Content starts

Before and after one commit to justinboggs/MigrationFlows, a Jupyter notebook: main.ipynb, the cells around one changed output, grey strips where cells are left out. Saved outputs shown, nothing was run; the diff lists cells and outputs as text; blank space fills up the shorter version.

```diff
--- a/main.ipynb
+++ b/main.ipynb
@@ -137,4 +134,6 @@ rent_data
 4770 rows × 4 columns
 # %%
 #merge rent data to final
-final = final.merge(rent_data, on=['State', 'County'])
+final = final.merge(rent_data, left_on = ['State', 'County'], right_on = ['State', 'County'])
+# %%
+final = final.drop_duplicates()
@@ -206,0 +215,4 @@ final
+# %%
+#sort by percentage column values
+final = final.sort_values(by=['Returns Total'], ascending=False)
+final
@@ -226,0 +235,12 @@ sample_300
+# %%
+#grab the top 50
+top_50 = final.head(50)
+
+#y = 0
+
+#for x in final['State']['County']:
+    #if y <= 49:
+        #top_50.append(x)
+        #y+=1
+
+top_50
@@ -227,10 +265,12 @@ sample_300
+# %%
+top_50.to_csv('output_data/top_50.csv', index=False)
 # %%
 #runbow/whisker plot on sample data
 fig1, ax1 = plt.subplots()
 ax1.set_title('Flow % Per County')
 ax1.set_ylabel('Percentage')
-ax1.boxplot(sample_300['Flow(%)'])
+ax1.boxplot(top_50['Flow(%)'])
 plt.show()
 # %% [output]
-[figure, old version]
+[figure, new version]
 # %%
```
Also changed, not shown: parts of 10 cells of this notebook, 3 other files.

Content ends

§ Task:
Each record, exactly as written, is to be printed again.

§ Finished exercise:
Before and after one commit to justinboggs/MigrationFlows, a Jupyter notebook: main.ipynb, the cells around one changed output, grey strips where cells are left out. Saved outputs shown, nothing was run; the diff lists cells and outputs as text; blank space fills up the shorter version.

```diff
--- a/main.ipynb
+++ b/main.ipynb
@@ -137,4 +134,6 @@ rent_data
 4770 rows × 4 columns
 # %%
 #merge rent data to final
-final = final.merge(rent_data, on=['State', 'County'])
+final = final.merge(rent_data, left_on = ['State', 'County'], right_on = ['State', 'County'])
+# %%
+final = final.drop_duplicates()
@@ -206,0 +215,4 @@ final
+# %%
+#sort by percentage column values
+final = final.sort_values(by=['Returns Total'], ascending=False)
+final
@@ -226,0 +235,12 @@ sample_300
+# %%
+#grab the top 50
+top_50 = final.head(50)
+
+#y = 0
+
+#for x in final['State']['County']:
+    #if y <= 49:
+        #top_50.append(x)
+        #y+=1
+
+top_50
@@ -227,10 +265,12 @@ sample_300
+# %%
+top_50.to_csv('output_data/top_50.csv', index=False)
 # %%
 #runbow/whisker plot on sample data
 fig1, ax1 = plt.subplots()
 ax1.set_title('Flow % Per County')
 ax1.set_ylabel('Percentage')
-ax1.boxplot(sample_300['Flow(%)'])
+ax1.boxplot(top_50['Flow(%)'])
 plt.show()
 # %% [output]
-[figure, old version]
+[figure, new version]
 # %%
```
Also changed, not shown: parts of 10 cells of this notebook, 3 other files.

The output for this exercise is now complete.